"I will tell you something about stories - he said They aren't just entertaiment, don't be fooled They are all we have, you see all we have to fight off illness and death You don't have anything if you don't have the stories Their evil is mighty, but it can't stand up to our stories So they try to destroy the stories let the stories be confused or forgotten They would like that. They would be happy because we will be defenseless then". (Leslie Marmon Silko, Ceremony, 1977)
“Do you know when was it the last time I climbed on Trebević? February 1992. I used to go there every weekend with my father. I never went again. From that mountain 22 grenades fell onto the roof of our house. Now I see it everyday from my window, and I just want it to disappear”. Bojan, 30-years-old Sarajevan.[br]The inhabitants of Sarejevo (Bosnia-Herzegovina) don't climb any more on Trebević mountain, even if the war ended 15 years ago; the restaurants and panoramic terraces are destroyed, the cable car that connected it with the city never worked again, and, most of all, there are parts of it where there still could be landmines. But it's not lack of money the main reason why the city administration is keeping Trebević in this state of "no man's land": the divided city is useful for both nationalisms, and an invisible barrer separating "us" from "them" undermines the postwar coexistence project and the dream of a city that could be universal again.

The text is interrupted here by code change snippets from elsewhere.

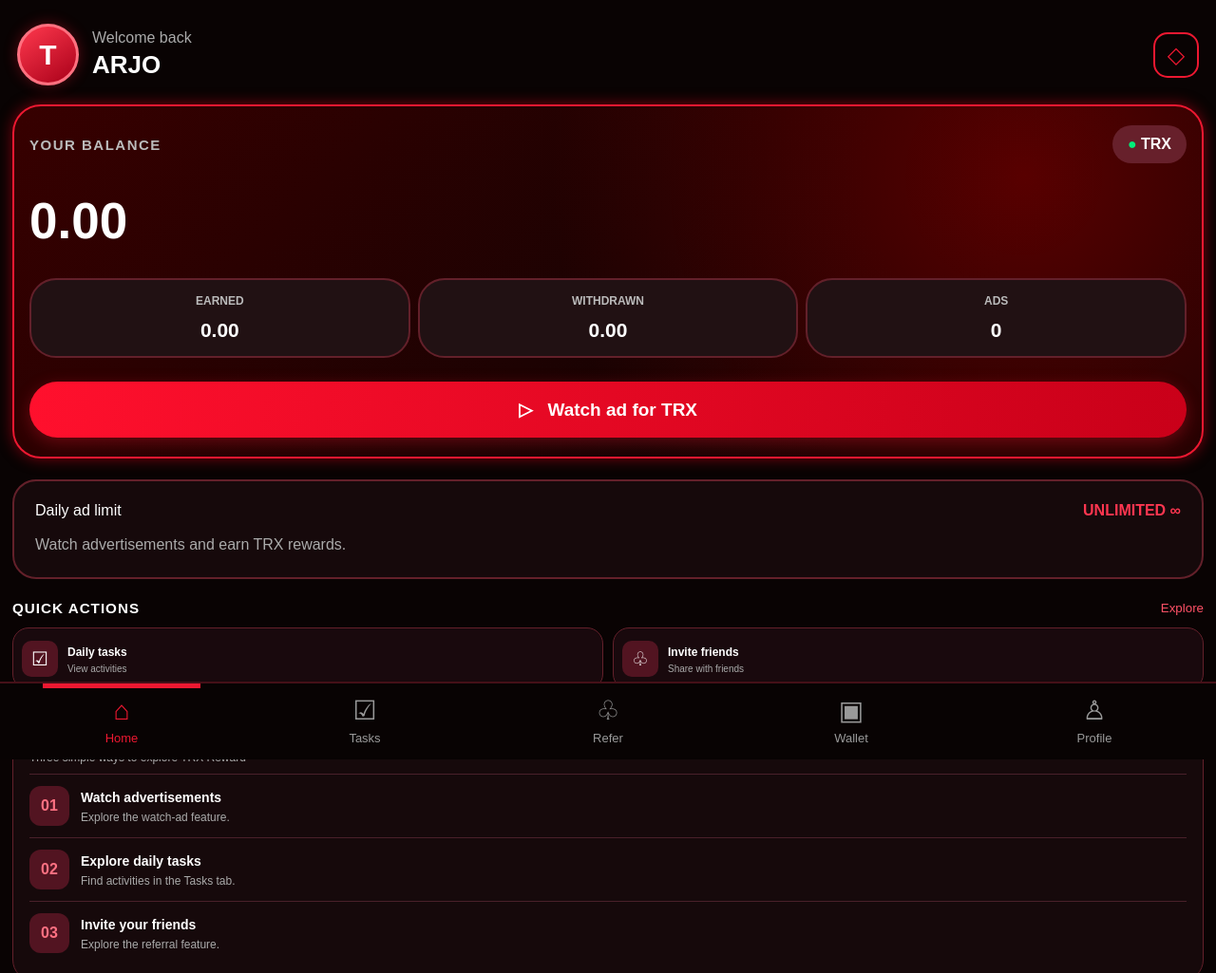
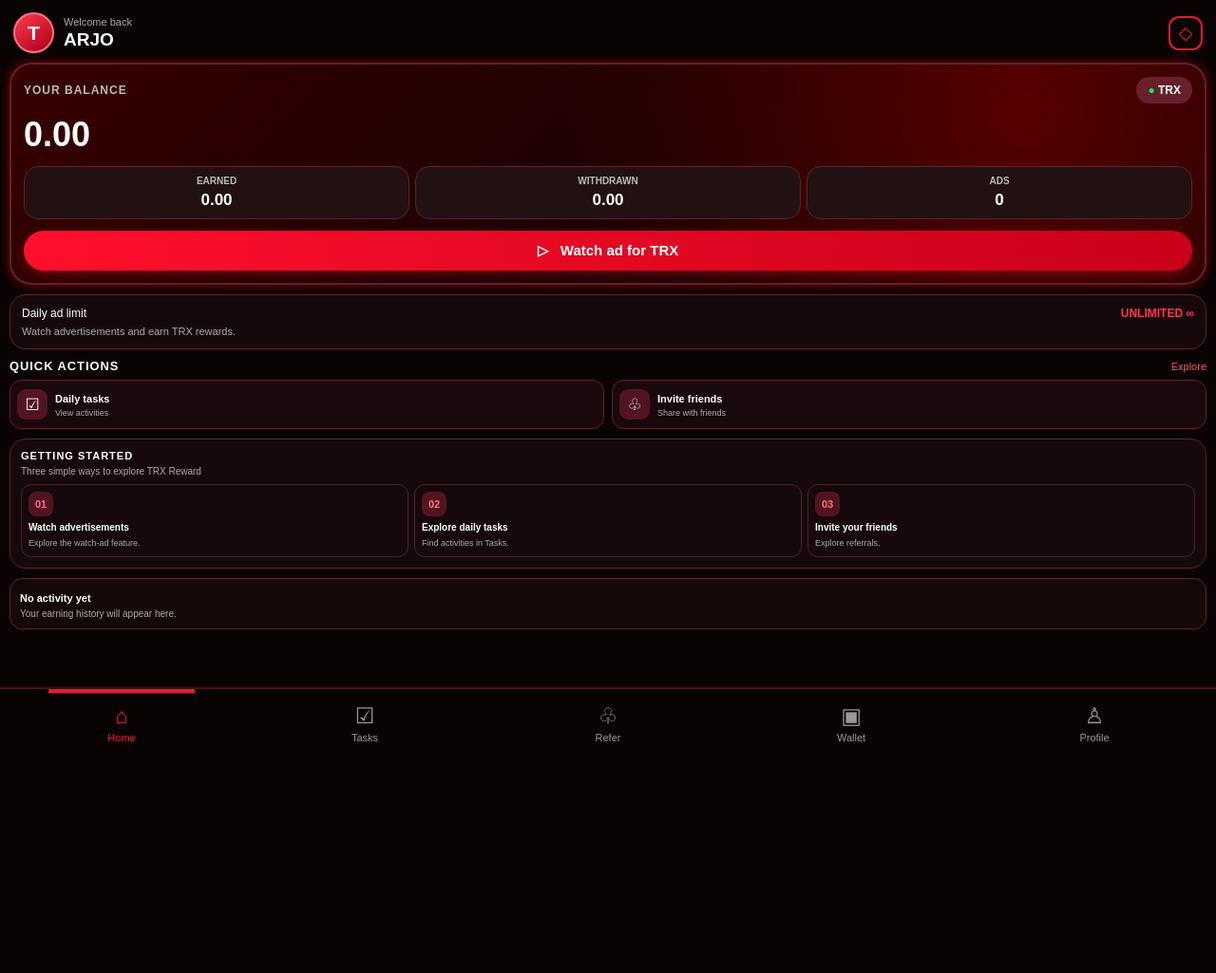
Before and after one commit to dotochakma-cmd/trx-reward, a plain HTML site: page index.html in a window 1280 px wide. Shown: the top 1025 px of the page at 95% size. After the commit the page ends 800 px from the top, so only its background shows below. Drawn offline with Linux system fonts and the light colour scheme.

Commit message:
Update index.html

```diff
--- a/index.html
+++ b/index.html
@@ -11,11 +11,9 @@
 <script src="https://telegram.org/js/telegram-web-app.js"></script>
 
 <!-- Monetag SDK -->
-<script
-  src="https://libtl.com/sdk.js"
-  data-zone="12259553"
-  data-sdk="show_12259553">
-</script>
+<script src="https://libtl.com/sdk.js"
+ data-zone="12259553"
+ data-sdk="show_12259553"></script>
 
 <style>
 * {
@@ -32,74 +30,92 @@
   --muted: #aaa;
 }
 
-body {
+html, body {
+  width: 100%;
+  min-height: 100%;
   background: var(--dark);
   color: white;
   font-family: Arial, sans-serif;
-  min-height: 100vh;
-  padding-bottom: 85px;
+}
+
+body {
+  padding-bottom: 76px;
+  overflow-x: hidden;
+}
+
+body.dashboard-view {
+  overflow: hidden;
+}
+
+button {
+  cursor: pointer;
+  font-family: inherit;
 }
 
 .page {
   display: none;
-  padding: 20px 0;
+  padding: 10px 0;
 }
 
 .page.active {
   display: block;
 }
 
+/* PROFILE */
+
 .profile {
   display: flex;
   align-items: center;
-  gap: 14px;
-  padding: 5px 18px 20px;
+  gap: 10px;
+  padding: 3px 14px 10px;
 }
 
 .avatar {
-  width: 65px;
-  height: 65px;
+  width: 43px;
+  height: 43px;
+  min-width: 43px;
   border-radius: 50%;
   display: grid;
   place-items: center;
-  font-size: 30px;
+  font-size: 21px;
   font-weight: bold;
   background: linear-gradient(145deg,#ff394e,#a90019);
-  border: 3px solid #ff7180;
-  box-shadow: 0 0 15px #ed183155;
+  border: 2px solid #ff7180;
 }
 
 .welcome {
   color: var(--muted);
-  font-size: 16px;
+  font-size: 11px;
 }
 
 .username {
-  font-size: 26px;
-  margin-top: 4px;
+  font-size: 19px;
+  margin-top: 2px;
 }
 
 .profile-icon {
   margin-left: auto;
-  width: 48px;
-  height: 48px;
+  width: 36px;
+  height: 36px;
   border: 2px solid var(--red);
-  border-radius: 15px;
+  border-radius: 11px;
   color: var(--red);
   display: grid;
   place-items: center;
-  font-size: 24px;
+  font-size: 19px;
 }
 
+/* BALANCE */
+
 .balance-card {
-  margin: 0 13px 22px;
-  padding: 20px 16px;
-  border: 2px solid var(--red);
-  border-radius: 30px;
+  margin: 0 10px 10px;
+  padding: 13px;
+  border: 2px solid var(--border);
+  border-radius: 23px;
   background:
     radial-gradient(circle at 85% 20%,#580000 0%,transparent 45%),
     linear-gradient(135deg,#370000,#100303 75%);
-  box-shadow: 0 0 15px #79000d;
+  box-shadow: 0 0 12px #79000d;
 }
 
 .balance-heading {
@@ -111,14 +127,15 @@ body {
 
 .balance-heading h3 {
   color: #bbb;
-  letter-spacing: 1.5px;
-  font-size: 15px;
+  letter-spacing: 1px;
+  font-size: 12px;
 }
 
 .currency {
   background: #67202b;
-  padding: 11px 16px;
-  border-radius: 30px;
+  padding: 7px 12px;
+  border-radius: 25px;
+  font-size: 12px;
   font-weight: bold;
 }
 
@@ -127,49 +144,48 @@ body {
 }
 
 .amount {
-  font-size: 53px;
+  font-size: 36px;
   font-weight: bold;
-  margin: 30px 0;
+  margin: 12px 0;
 }
 
 .stats {
   display: grid;
   grid-template-columns: repeat(3,minmax(0,1fr));
-  gap: 8px;
+  gap: 6px;
 }
 
 .stat {
   background: #211113;
-  border: 2px solid var(--border);
-  border-radius: 28px;
-  padding: 15px 4px;
+  border: 1px solid var(--border);
+  border-radius: 15px;
+  padding: 9px 3px;
   text-align: center;
 }
 
 .stat p {
   color: #bbb;
-  font-size: 12px;
+  font-size: 10px;
   font-weight: bold;
 }
 
 .stat h2 {
-  margin-top: 12px;
-  font-size: 21px;
+  margin-top: 5px;
+  font-size: 17px;
 }
 
 .primary-btn,
 .action-btn {
   width: 100%;
-  margin-top: 25px;
-  padding: 18px 12px;
+  margin-top: 12px;
+  padding: 12px;
   border: none;
-  border-radius: 40px;
+  border-radius: 30px;
   background: linear-gradient(100deg,#ff102d,#c90019);
   color: white;
-  font-size: 19px;
+  font-size: 15px;
   font-weight: bold;
-  cursor: pointer;
-  box-shadow: 0 5px 18px #ed183155;
+  box-shadow: 0 4px 12px #ed183155;
 }
 
 button:disabled {
@@ -177,19 +193,21 @@ button:disabled {
   cursor: wait;
 }
 
+/* DAILY LIMIT */
+
 .limit-card {
-  margin: 0 13px 22px;
-  padding: 22px;
-  border: 2px solid var(--border);
-  border-radius: 25px;
+  margin: 0 10px 10px;
+  padding: 12px;
+  border: 1px solid var(--border);
+  border-radius: 17px;
   background: #16090b;
 }
 
 .limit-heading {
   display: flex;
   justify-content: space-between;
-  gap: 10px;
-  font-size: 16px;
+  gap: 8px;
+  font-size: 12px;
 }
 
 .limit-value {
@@ -198,22 +216,23 @@ button:disabled {
 }
 
 .limit-card p {
-  margin-top: 15px;
+  margin-top: 6px;
   color: #aaa;
-  line-height: 1.5;
+  font-size: 11px;
 }
 
-.quick-section,
-.guide-card,
-.activity-card {
-  margin: 0 13px 20px;
+/* QUICK ACTIONS */
+
+.quick-section {
+  margin: 0 10px 10px;
 }
 
 .section-heading {
   display: flex;
   justify-content: space-between;
-  margin-bottom: 12px;
-  font-size: 13px;
+  align-items: center;
+  margin-bottom: 7px;
+  font-size: 11px;
   letter-spacing: 1px;
 }
 
@@ -221,163 +240,185 @@ button:disabled {
   color: #ff5267;
   background: none;
   border: none;
+  font-size: 11px;
 }
 
 .quick-grid {
   display: grid;
   grid-template-columns: 1fr 1fr;
-  gap: 10px;
+  gap: 8px;
 }
 
 .quick-card {
   display: flex;
   align-items: center;
-  gap: 10px;
-  padding: 13px 9px;
+  gap: 8px;
+  padding: 9px 7px;
   background: #19090d;
   border: 1px solid var(--border);
-  border-radius: 17px;
+  border-radius: 13px;
   color: white;
   text-align: left;
 }
 
 .quick-icon {
-  width: 38px;
-  height: 38px;
+  width: 32px;
+  height: 32px;
+  min-width: 32px;
   display: grid;
   place-items: center;
   background: #521421;
-  border-radius: 10px;
-  font-size: 20px;
+  border-radius: 9px;
+  font-size: 17px;
 }
 
 .quick-card strong {
-  font-size: 12px;
+  font-size: 11px;
 }
 
 .quick-card small {
   display: block;
-  margin-top: 5px;
+  margin-top: 3px;
   color: #aaa;
-  font-size: 10px;
+  font-size: 9px;
 }
 
+/* GETTING STARTED */
+
 .guide-card {
-  padding: 17px;
+  margin: 0 10px 10px;
+  padding: 11px;
   border: 1px solid var(--border);
-  border-radius: 23px;
+  border-radius: 17px;
   background: #16090b;
 }
 
 .guide-card h3 {
-  font-size: 14px;
+  font-size: 11px;
   letter-spacing: 1px;
 }
 
 .guide-subtitle {
   color: #aaa;
-  font-size: 12px;
-  margin: 10px 0;
+  font-size: 10px;
+  margin: 5px 0 8px;
+}
+
+.guide-list {
+  display: grid;
+  grid-template-columns: repeat(3,minmax(0,1fr));
+  gap: 6px;
 }
 
 .guide-item {
   display: flex;
-  align-items: center;
-  gap: 12px;
-  padding: 12px 0;
-  border-top: 1px solid #49202a;
+  flex-direction: column;
+  align-items: flex-start;
+  gap: 5px;
+  padding: 7px;
+  border: 1px solid #49202a;
+  border-radius: 11px;
+  min-width: 0;
 }
 
 .guide-number {
-  width: 42px;
-  height: 42px;
-  min-width: 42px;
+  width: 26px;
+  height: 26px;
   display: grid;
   place-items: center;
-  border-radius: 12px;
+  border-radius: 8px;
   background: #521421;
   color: #ff7182;
+  font-size: 11px;
   font-weight: bold;
 }
 
 .guide-item strong {
-  font-size: 14px;
+  font-size: 10px;
+  line-height: 1.3;
 }
 
 .guide-item p {
   color: #aaa;
-  font-size: 12px;
-  margin-top: 5px;
+  font-size: 9px;
+  line-height: 1.3;
 }
 
+/* ACTIVITY */
+
 .activity-card {
-  padding: 15px;
+  margin: 0 10px;
+  padding: 10px;
   border: 1px solid var(--border);
-  border-radius: 20px;
+  border-radius: 13px;
   background: #150809;
 }
 
 .activity-card strong {
-  font-size: 14px;
+  font-size: 11px;
 }
 
 .activity-card p {
   color: #aaa;
-  font-size: 12px;
-  margin-top: 5px;
+  font-size: 10px;
+  margin-top: 3px;
 }
 
+/* OTHER PAGES */
+
 .page-title {
-  padding: 45px 22px;
-  font-size: 30px;
+  padding: 30px 20px;
+  font-size: 27px;
 }
 
 .info-card {
-  margin: 12px 22px;
-  padding: 28px;
+  margin: 10px 15px;
+  padding: 22px;
   border: 2px solid var(--border);
-  border-radius: 30px;
+  border-radius: 24px;
   background: var(--card);
 }
 
 .info-card h3 {
-  font-size: 21px;
-  margin-bottom: 15px;
+  font-size: 19px;
+  margin-bottom: 10px;
 }
 
 .info-card p {
   color: #aaa;
-  line-height: 1.6;
-  font-size: 16px;
+  line-height: 1.5;
+  font-size: 14px;
 }
 
 .info-card .action-btn {
   width: auto;
-  padding: 16px 30px;
-  font-size: 17px;
+  padding: 13px 25px;
+  font-size: 15px;
 }
 
 .demo-note {
-  margin: 20px 22px;
-  padding: 16px;
+  margin: 15px;
+  padding: 13px;
   color: #aaa;
-  font-size: 13px;
+  font-size: 12px;
   line-height: 1.5;
   border: 1px solid var(--border);
-  border-radius: 17px;
+  border-radius: 15px;
 }
+
+/* BOTTOM NAVIGATION */
 
 .bottom-nav {
   position: fixed;
   bottom: 0;
   left: 0;
   right: 0;
-  height: 82px;
+  height: 76px;
   background: #080303;
   border-top: 2px solid #451018;
   display: flex;
   justify-content: space-around;
-  z-index: 10;
+  z-index: 100;
 }
 
 .nav-item {
@@ -390,13 +431,12 @@ button:disabled {
   flex-direction: column;
   align-items: center;
   justify-content: center;
-  gap: 7px;
-  font-size: 13px;
-  cursor: pointer;
+  gap: 5px;
+  font-size: 11px;
 }
 
 .nav-icon {
-  font-size: 28px;
+  font-size: 23px;
   line-height: 1;
 }
 
@@ -408,45 +448,29 @@ button:disabled {
   content: "";
   position: absolute;
   top: 0;
-  height: 5px;
-  width: 65%;
+  height: 4px;
+  width: 60%;
   background: var(--red);
-  left: 17.5%;
+  left: 20%;
 }
 
+/* SMALL PHONES */
+
 @media(max-width:360px) {
-  .profile {
-    padding-left: 12px;
-    padding-right: 12px;
-  }
-
-  .balance-card {
-    margin-left: 10px;
-    margin-right: 10px;
-    padding: 17px 11px;
-  }
-
-  .stat p {
-    font-size: 10px;
+  .amount {
+    font-size: 32px;
   }
 
   .stat h2 {
-    font-size: 17px;
+    font-size: 15px;
   }
 
-  .amount {
-    font-size: 43px;
+  .guide-item strong {
+    font-size: 9px;
   }
 
-  .nav-item {
-    font-size: 11px;
-  }
-
-  .guide-card,
-  .quick-section,
-  .activity-card {
-    margin-left: 10px;
-    margin-right: 10px;
+  .guide-item p {
+    font-size: 8px;
   }
 }
 </style>
@@ -454,104 +478,10 @@ button:disabled {
 
 <body>
 
-<!-- CSS TEXT CLEANUP PROTECTION -->
-<script>
-(function removeStrayCssText() {
-
-  const cssTextPattern =
-    /(?:^|\})\s*\.[a-zA-Z_-][\w-]*\s*\{[^{}]*(?:font-size|margin|padding|border|display|color|background|box-shadow|align-items|justify-content)\s*:/;
-
-  function clean(root) {
-
-    root.childNodes.forEach(node => {
-
-      if (node.nodeType === Node.TEXT_NODE) {
-
-        const value = node.nodeValue || "";
-
-        if (
-          cssTextPattern.test(value) &&
-          /(?:\.username|\.profile-icon|\.balance-card|\.balance-heading|\.bottom-nav)/.test(value)
-        ) {
-          node.remove();
-        }
-
-      } else if (
-        node.nodeType === Node.ELEMENT_NODE &&
-        node.tagName !== "SCRIPT" &&
-        node.tagName !== "STYLE"
-      ) {
-
-        clean(node);
-
-      }
-
-    });
-
-  }
-
-  function start() {
-
-    clean(document.body);
-
-    const observer = new MutationObserver(mutations => {
-
-      for (const mutation of mutations) {
-
-        mutation.addedNodes.forEach(node => {
-
-          if (node.nodeType === Node.TEXT_NODE) {
-
-            const value = node.nodeValue || "";
-
-            if (
-              cssTextPattern.test(value) &&
-              /(?:\.username|\.profile-icon|\.balance-card|\.balance-heading|\.bottom-nav)/.test(value)
-            ) {
-              node.remove();
-            }
-
-          } else if (node.nodeType === Node.ELEMENT_NODE) {
-
-            clean(node);
-
-          }
-
-        });
-
-      }
-
-    });
-
-    observer.observe(document.body, {
-      childList: true,
-      subtree: true
-    });
-
-  }
-
-  if (document.readyState === "loading") {
-
-    document.addEventListener(
-      "DOMContentLoaded",
-      start,
-      { once: true }
-    );
-
-  } else {
-
-    start();
-
-  }
-
-})();
-</script>
-
-<!-- HOME -->
+<!-- HOME DASHBOARD -->
 <section id="home" class="page active">
 
   <div class="profile">
-
     <div class="avatar">T</div>
 
     <div>
@@ -560,19 +490,17 @@ button:disabled {
     </div>
 
     <div class="profile-icon">◇</div>
-
   </div>
 
+  <!-- BALANCE -->
   <div class="balance-card">
 
     <div class="balance-heading">
-
       <h3>YOUR BALANCE</h3>
 
       <div class="currency">
         <span class="green-dot">●</span> TRX
       </div>
-
     </div>
 
     <div class="amount" id="balance">0.00</div>
@@ -605,6 +533,7 @@ button:disabled {
 
   </div>
 
+  <!-- DAILY LIMIT -->
   <div class="limit-card">
 
     <div class="limit-heading">
@@ -616,10 +545,10 @@ button:disabled {
 
   </div>
 
+  <!-- QUICK ACTIONS -->
   <div class="quick-section">
 
     <div class="section-heading">
-
       <h3>QUICK ACTIONS</h3>
 
       <button
@@ -627,7 +556,6 @@ button:disabled {
         onclick="showPage('tasks')">
         Explore
       </button>
-
     </div>
 
     <div class="quick-grid">
@@ -659,9 +587,9 @@ button:disabled {
       </button>
 
     </div>
-
   </div>
 
+  <!-- GETTING STARTED -->
   <div class="guide-card">
 
     <h3>GETTING STARTED</h3>
@@ -670,41 +598,30 @@ button:disabled {
       Three simple ways to explore TRX Reward
     </p>
 
-    <div class="guide-item">
+    <div class="guide-list">
 
-      <span class="guide-number">01</span>
-
-      <div>
+      <div class="guide-item">
+        <span class="guide-number">01</span>
         <strong>Watch advertisements</strong>
         <p>Explore the watch-ad feature.</p>
       </div>
 
-    </div>
+      <div class="guide-item">
+        <span class="guide-number">02</span>
+        <strong>Explore daily tasks</strong>
+        <p>Find activities in Tasks.</p>
+      </div>
 
-    <div class="guide-item">
-
-      <span class="guide-number">02</span>
-
-      <div>
-        <strong>Explore daily tasks</strong>
-        <p>Find activities in the Tasks tab.</p>
+      <div class="guide-item">
+        <span class="guide-number">03</span>
+        <strong>Invite your friends</strong>
+        <p>Explore referrals.</p>
       </div>
 
     </div>
-
-    <div class="guide-item">
-
-      <span class="guide-number">03</span>
-
-      <div>
-        <strong>Invite your friends</strong>
-        <p>Explore the referral feature.</p>
-      </div>
-
-    </div>
-
   </div>
 
+  <!-- ACTIVITY -->
   <div class="activity-card">
     <strong>No activity yet</strong>
     <p>Your earning history will appear here.</p>
@@ -723,9 +640,7 @@ button:disabled {
   </div>
 
   <div class="info-card">
-
     <h3>Watch Advertisement</h3>
-
     <p>Watch a rewarded advertisement.</p>
 
     <button
@@ -733,7 +648,6 @@ button:disabled {
       onclick="watchAd()">
       Watch Ad
     </button>
-
   </div>
 
 </section>
@@ -744,7 +658,6 @@ button:disabled {
   <h2 class="page-title">Refer Friends</h2>
 
   <div class="info-card">
-
     <h3>Invite Your Friends</h3>
 
     <p>
@@ -758,7 +671,6 @@ button:disabled {
       onclick="sharePage()">
       Share Website
     </button>
-
   </div>
 
 </section>
@@ -769,7 +681,6 @@ button:disabled {
   <h2 class="page-title">My Wallet</h2>
 
   <div class="info-card">
-
     <h3>TRX Balance</h3>
 
     <p id="walletBalance">0.00 TRX</p>
@@ -779,7 +690,6 @@ button:disabled {
       onclick="alert('Withdrawals are not connected yet.')">
       Withdraw
     </button>
-
   </div>
 
   <div class="demo-note">
@@ -795,19 +705,13 @@ button:disabled {
   <h2 class="page-title">My Profile</h2>
 
   <div class="info-card">
-
     <h3 id="profileName">ARJO</h3>
-
     <p>Account dashboard</p>
-
   </div>
 
   <div class="info-card">
-
     <h3>Account Balance</h3>
-
     <p id="profileBalance">0.00 TRX</p>
-
   </div>
 
 </section>
@@ -818,46 +722,36 @@ button:disabled {
   <button
     class="nav-item active"
     onclick="showPage('home',this)">
-
     <span class="nav-icon">⌂</span>
     <span>Home</span>
-
   </button>
 
   <button
     class="nav-item"
     onclick="showPage('tasks',this)">
-
     <span class="nav-icon">☑</span>
     <span>Tasks</span>
-
   </button>
 
   <button
     class="nav-item"
     onclick="showPage('refer',this)">
-
     <span class="nav-icon">♧</span>
     <span>Refer</span>
-
   </button>
 
   <button
     class="nav-item"
     onclick="showPage('wallet',this)">
-
     <span class="nav-icon">▣</span>
     <span>Wallet</span>
-
   </button>
 
   <button
     class="nav-item"
     onclick="showPage('profile',this)">
-
     <span class="nav-icon">♙</span>
     <span>Profile</span>
-
   </button>
 
 </nav>
@@ -885,12 +779,61 @@ if (window.Telegram && window.Telegram.WebApp) {
 
 }
 
+// AUTOMATIC DASHBOARD FITTING
+
+function fitDashboard() {
+
+  const home = document.getElementById("home");
+
+  const nav = document.querySelector(".bottom-nav");
+
+  if (!home || !nav || !home.classList.contains("active")) {
+    return;
+  }
+
+  // Reset previous scaling
+  home.style.transform = "none";
+  home.style.width = "100%";
+  home.style.height = "auto";
+
+  const availableHeight =
+    window.innerHeight - nav.offsetHeight;
+
+  const contentHeight = home.scrollHeight;
+
+  if (contentHeight <= 0 || availableHeight <= 0) {
+    return;
+  }
+
+  // Calculate scale to fit available screen
+  const scale = Math.min(
+    1,
+    availableHeight / contentHeight
+  );
+
+  home.style.transformOrigin = "top left";
+
+  home.style.transform = `scale(${scale})`;
+
+  // Compensate for transformed width
+  home.style.width = `${100 / scale}%`;
+
+  // Compensate for transformed height
+  home.style.height = `${contentHeight}px`;
+
+  document.body.classList.add("dashboard-view");
+
+}
+
 // PAGE NAVIGATION
 
 function showPage(pageId, button) {
 
   document.querySelectorAll(".page").forEach(page => {
     page.classList.remove("active");
+    page.style.transform = "";
+    page.style.width = "";
+    page.style.height = "";
   });
 
   const selectedPage = document.getElementById(pageId);
@@ -928,9 +871,43 @@ function showPage(pageId, button) {
 
   }
 
-  window.scrollTo(0, 0);
+  if (pageId === "home") {
+
+    document.body.classList.add("dashboard-view");
+
+    requestAnimationFrame(fitDashboard);
+
+  } else {
+
+    document.body.classList.remove("dashboard-view");
+
+    window.scrollTo(0, 0);
+
+  }
 
 }
+
+// REFIT WHEN SCREEN SIZE CHANGES
+
+window.addEventListener("resize", () => {
+
+  requestAnimationFrame(fitDashboard);
+
+});
+
+if (window.visualViewport) {
+
+  window.visualViewport.addEventListener("resize", () => {
+    requestAnimationFrame(fitDashboard);
+  });
+
+}
+
+window.addEventListener("load", () => {
+
+  requestAnimationFrame(fitDashboard);
+
+});
 
 // MONETAG REWARDED AD
 
```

The transformation of the center of Alcoy, the most ancient industrial city in Spain, between Valencia and Alicante, entails great demolitions in the Partidor neighborhood, cradle of the spanish working class movement. The City Council is buying the buildings of the neighborhood one by one, then evicts its inhabitants, fostering deterioration and creating an excuse for their demolition. In the name of common good, and of the improval of urban life, all around Spain the historical places of the working class are under attack, like if history was only the history of the ruling classes; this process is even more dramatic where there were strong struggles and rebellions against the new-born capitalism. "The shame of having to attend to your own funeral", as sang by Alcoi's poet Ovidi Montllor, about the reconstruction of a steeple burned during the Civil War.